Cambodia’s Prime Minister Hun Sen on Wednesday marked his 30th year in power by defending his accomplishments while in office and slamming detractors who say he maintained control of the country through political manipulation and an iron rule.
A U.S.-based rights group hit back at Hun Sen, however, saying that any economic development he had brought to Cambodia has been dragged down by rampant corruption and calling for the leader to be held accountable for rights abuses carried out under his watch.
Speaking at a cement casting ceremony for a bridge over the Mekong River in Neak Loeung, 60 kilometers (40 miles) southeast of the capital Phnom Penh, the 62-year-old prime minister said he had brought peace to the formerly war-torn nation during the course of his leadership.
“Today marks 30 years of Hun Sen as prime minister—there is much publicity in the newspapers, which all wrote bad things [about me],” said Hun Sen, who is the world’s sixth longest currently serving political leader.
“There have been advantages and disadvantages [to my leadership]. Please think back. When I began as prime minister, there was war across the country,” he said.
“Don’t be confused—without Hun Sen there would be no Paris Peace Accord. The accords came about because Hun Sen negotiated,” he said, referring to a 1991 agreement through which the United Nations oversaw a ceasefire and democratic elections after years of bloody civil war.
Hun Sen said he had led land reforms in Cambodia in the aftermath of the 1975-79 Khmer Rouge regime, which forced large-scale evacuations and relocations, followed by a period of mass confusion over land rights and the formation of squatter communities when the refugees returned in the 1990s.
The prime minister also spoke of his success in liberalizing the country’s economy, which had dissolved under the ultra-Marxist policies of the Khmer Rouge.
He said that a report published by New York-based Human Rights Watch on Tuesday, which detailed his repeated use of “violence, repression, and corruption” to stay in power, was biased and called for a more balanced accounting of his time as Cambodia’s leader.
“Of course I have made mistakes—I’m not suggesting that I haven’t, but you must balance between the right and the wrong. If one has demonstrated wrong leadership, they can’t stay in power,” he said.
“Why [did the report] only mention bad things about me? [Report author] Brad Adams of Human Rights Watch isn’t perfect either. I’ve worked so hard [to lead the country].”
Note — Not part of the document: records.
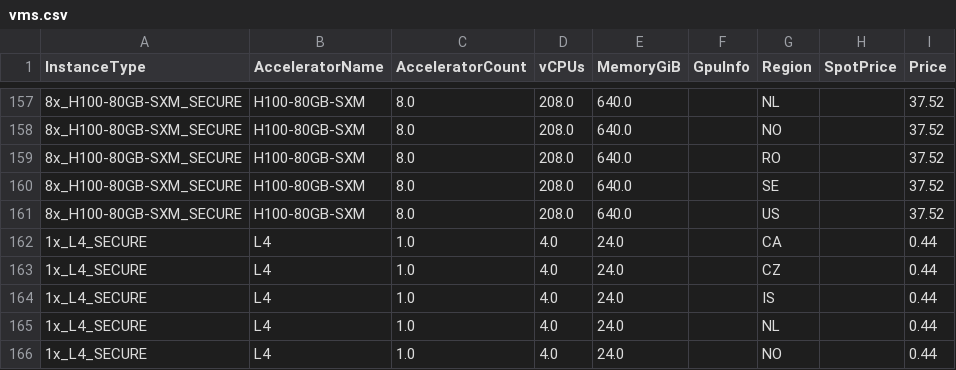
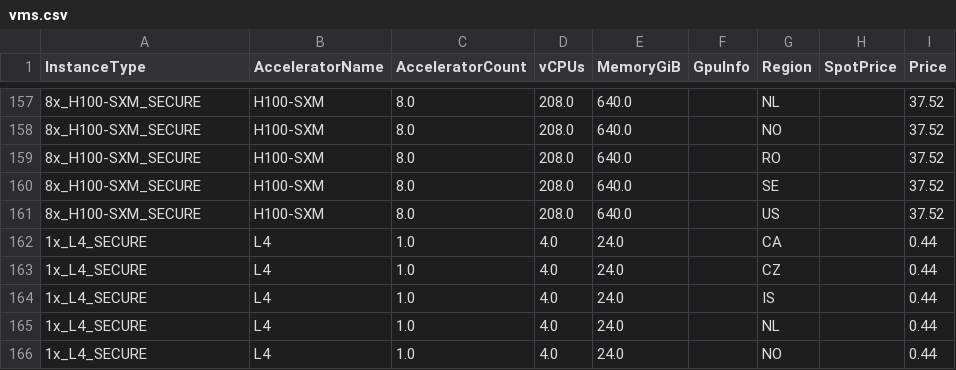
Before and after one commit to skypilot-org/skypilot-catalog, a CSV file: catalogs/v5/runpod/vms.csv, drawn as a sheet; only a part is shown, gaps mark what is left out; the diff covers the shown part only.

```diff
--- a/catalogs/v5/runpod/vms.csv
+++ b/catalogs/v5/runpod/vms.csv
@@ -157,6 +157,6 @@ InstanceType,AcceleratorName,AcceleratorCount,vCPUs,MemoryGiB,GpuInfo,Region,Spo
-8x_H100-80GB-SXM_SECURE,H100-80GB-SXM,8.0,208.0,640.0,,NL,,37.52
-8x_H100-80GB-SXM_SECURE,H100-80GB-SXM,8.0,208.0,640.0,,NO,,37.52
-8x_H100-80GB-SXM_SECURE,H100-80GB-SXM,8.0,208.0,640.0,,RO,,37.52
-8x_H100-80GB-SXM_SECURE,H100-80GB-SXM,8.0,208.0,640.0,,SE,,37.52
-8x_H100-80GB-SXM_SECURE,H100-80GB-SXM,8.0,208.0,640.0,,US,,37.52
+8x_H100-SXM_SECURE,H100-SXM,8.0,208.0,640.0,,NL,,37.52
+8x_H100-SXM_SECURE,H100-SXM,8.0,208.0,640.0,,NO,,37.52
+8x_H100-SXM_SECURE,H100-SXM,8.0,208.0,640.0,,RO,,37.52
+8x_H100-SXM_SECURE,H100-SXM,8.0,208.0,640.0,,SE,,37.52
+8x_H100-SXM_SECURE,H100-SXM,8.0,208.0,640.0,,US,,37.52
 1x_L4_SECURE,L4,1.0,4.0,24.0,,CA,,0.44
```
Also changed, not shown: 54 edited cells elsewhere in this file.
In its report, Human Rights Watch said Hun Sen had abused his office while in power, repeatedly referring to politics as “a struggle to the death” between him and his opponents, and threatening them with physical harm, while claiming that only his demise or incapacitation could unseat him from the country’s leadership.
It said that since Hun Sen maneuvered to stay in office after rejecting the results of a United Nations-administered election in 1993, he and his ruling Cambodian People’s Party (CPP) had remained in power by manipulating the polls held every five years since, including most recently in July 2013.
On Wednesday, Brad Adams, Asia director at Human Rights Watch, maintained that Hun Sen was responsible for “very large numbers of deaths in Cambodia” and said no amount of progress achieved should excuse his actions.
“[Hun Sen] often claims economic success, but Cambodia is one of the more corrupt countries in the world and a lot of the state resources have been put into his pocket and the pockets of other officials instead of into the economy and getting to the poor,” he told RFA's Khmer Service.
“If he’s saying he can commit human rights abuses, but it’s okay because on balance he’s done good things for the country … that is not a defense. He is responsible for all of the human rights abuses that he has either ordered or carried out himself.”
Free and fair elections
Adams said what the people of Cambodia want most is to choose their leaders through free and fair polls, but that throughout Hun Sen’s rule he had never once been elected in such a manner.
“And this is not surprising because there is no person in the history of democracies who has been elected and stayed in power for 30 years through free and fair elections. It’s never happened on the planet,” he said.
Hun Sen had been installed as foreign minister by the Vietnamese after their 1979 invasion of Cambodia to remove the Khmer Rouge, took over as prime minister in 1985, and maintained power without an election until refusing to acknowledge losing the U.N.-backed polls in 1993, Adams said.
In 1997, Hun Sen staged a bloody coup to keep his grip on the leadership, and every election since had been judged to be neither free nor fair by international observers, he added.
“So let’s have a free and fair election and see how Hun Sen does,” he said.
On Wednesday, Hun Sen said he would remain in power until at least 2018, when Cambodians will return to the polls for the next general election, and that any longer would depend on the people.
However, the strongman has previously vowed to run the country until he is 74.
Reported by Tin Zakarya and Samean Yun for RFA’s Khmer Service. Translated by Samean Yun. Written in English by Joshua Lipes.